Many scientists claim that species with lengthy childhoods are more intelligent, and some even claim that being childlike was a necessary step in our development. Chip Walter, in an article in Slate from 2013, writes:
Our extended childhood essentially enables our brains to better match our experience and environment. It is the foundation of the thing we call our personalities, the attributes that make you you and me me. Without it, you would be far more similar to everyone else, far less quirky and creative and less, well … you.But it's not only being childlike for a longer period of time. Being born with big heads could have presented a very serious problem - like not getting born at all. Walter explains:
More than a million years ago, our direct ancestors found themselves in a real evolutionary pickle. One the one hand, their brains were growing larger than those of their rain forest cousins, and on the other, they had taken to walking upright because they spent most of their time in Africa’s expanding savannas. Both features would seem to have substantially increased the likelihood of their survival, and they did, except for one problem: Standing upright favors the evolution of narrow hips and therefore narrows the birth canal. And that made bringing larger-headed infants to full term before birth increasingly difficult.None of this, of course, explains or justifies extending childhood well into what's usually viewed as maturity. That, I guess, is best explained simply by a lack of wanting to grow up.

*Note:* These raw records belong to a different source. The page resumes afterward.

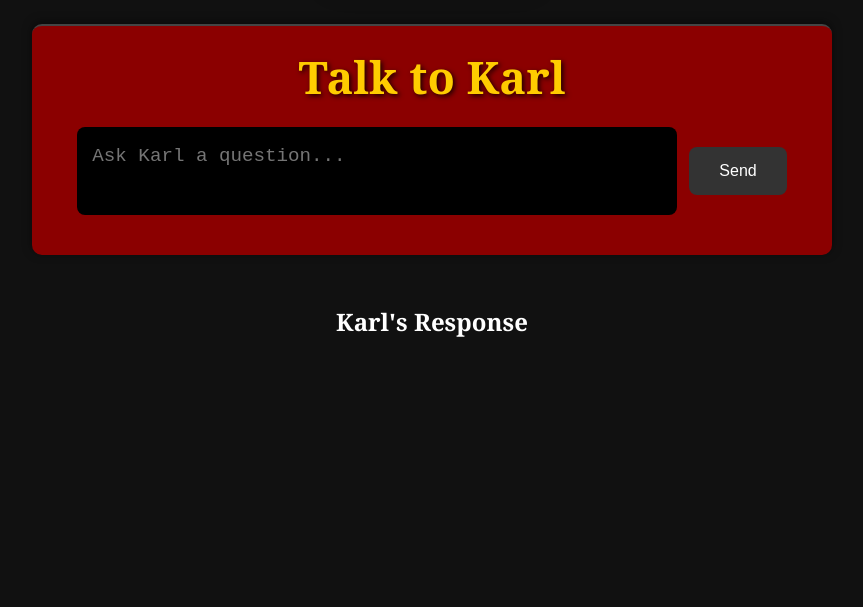
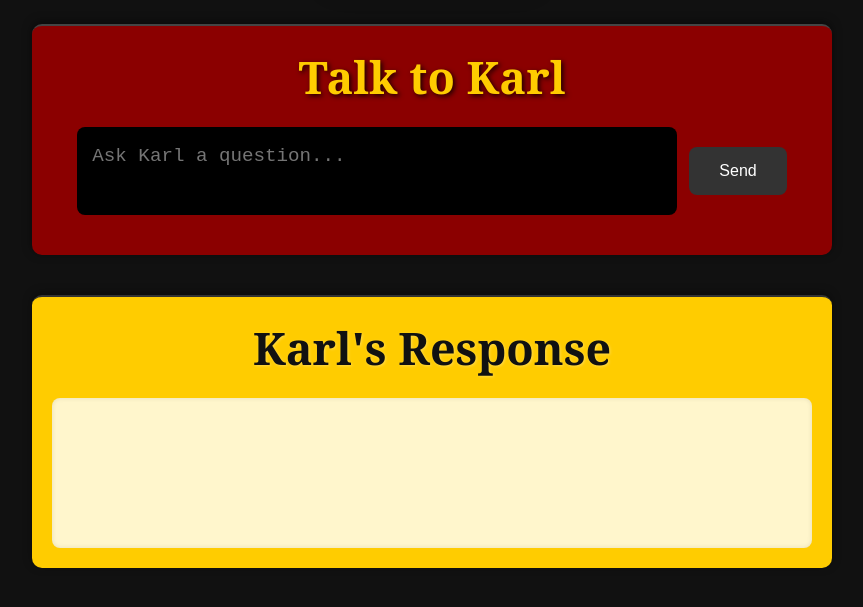
Before and after one commit to ThomButlerAnderson/vonK-nig-suniverse, a plain HTML site: page index.html in a window 1280 px wide. Shown: the part 161-768 px from the top of the page, without its empty margins (208-1071 px from the left). Drawn offline with Linux system fonts and the light colour scheme; files whose address does not match are found by name.

Commit message:
Update style.css

```diff
--- a/style.css
+++ b/style.css
@@ -64,7 +64,7 @@ body {
 .chat-section {
   width: 100%;
   max-width: 800px;
-  margin: 30px auto 50px auto;
+  margin: 30px auto 20px auto;
   padding: 20px;
   text-align: center;
   background-color: #8B0000; /* Deep crimson red */
@@ -121,11 +121,37 @@ body {
   background-color: #555;
 }
 
-/* Karl's Reply Box */
+/* Karl's Response Section */
+.karl-response-section {
+  width: 100%;
+  max-width: 800px;
+  margin: 20px auto 50px auto;
+  padding: 20px;
+  text-align: center;
+  background-color: #FFCC00; /* Weimar Republic gold */
+  color: #111;
+  border-top: 2px solid #333;
+  box-shadow: 0 -2px 10px rgba(0, 0, 0, 0.4);
+  border-radius: 10px;
+}
+
+.karl-response-section h2 {
+  color: #111;
+  font-size: 3.5vw;
+  font-family: 'Georgia', serif;
+  margin-bottom: 20px;
+  text-shadow: 1px 1px 3px rgba(255, 255, 255, 0.3);
+}
+
 .response-box {
-  color: #e6e6e6;
-  font-style: italic;
-  font-size: 1rem;
-  min-height: 60px;
-  padding: 10px 0;
+  font-style: normal;
+  font-size: 1.2rem;
+  min-height: 150px;
+  padding: 15px;
+  background-color: #fff6cc;
+  color: #111;
+  border-radius: 8px;
+  box-shadow: inset 0 0 5px rgba(0,0,0,0.1);
+  white-space: pre-wrap;
+  text-align: left;
 }
```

If we were born as physically mature as, say, an infant gorilla, our mothers would be forced to carry us for 20 months! But if they did carry us that long, our larger heads wouldn’t make it through the birth canal. We would be, literally, unbearable. The solution: Our forerunners, as their brains expanded, began to arrive in the world sooner, essentially as fetuses, far less developed than other newborn primates, and considerably more helpless.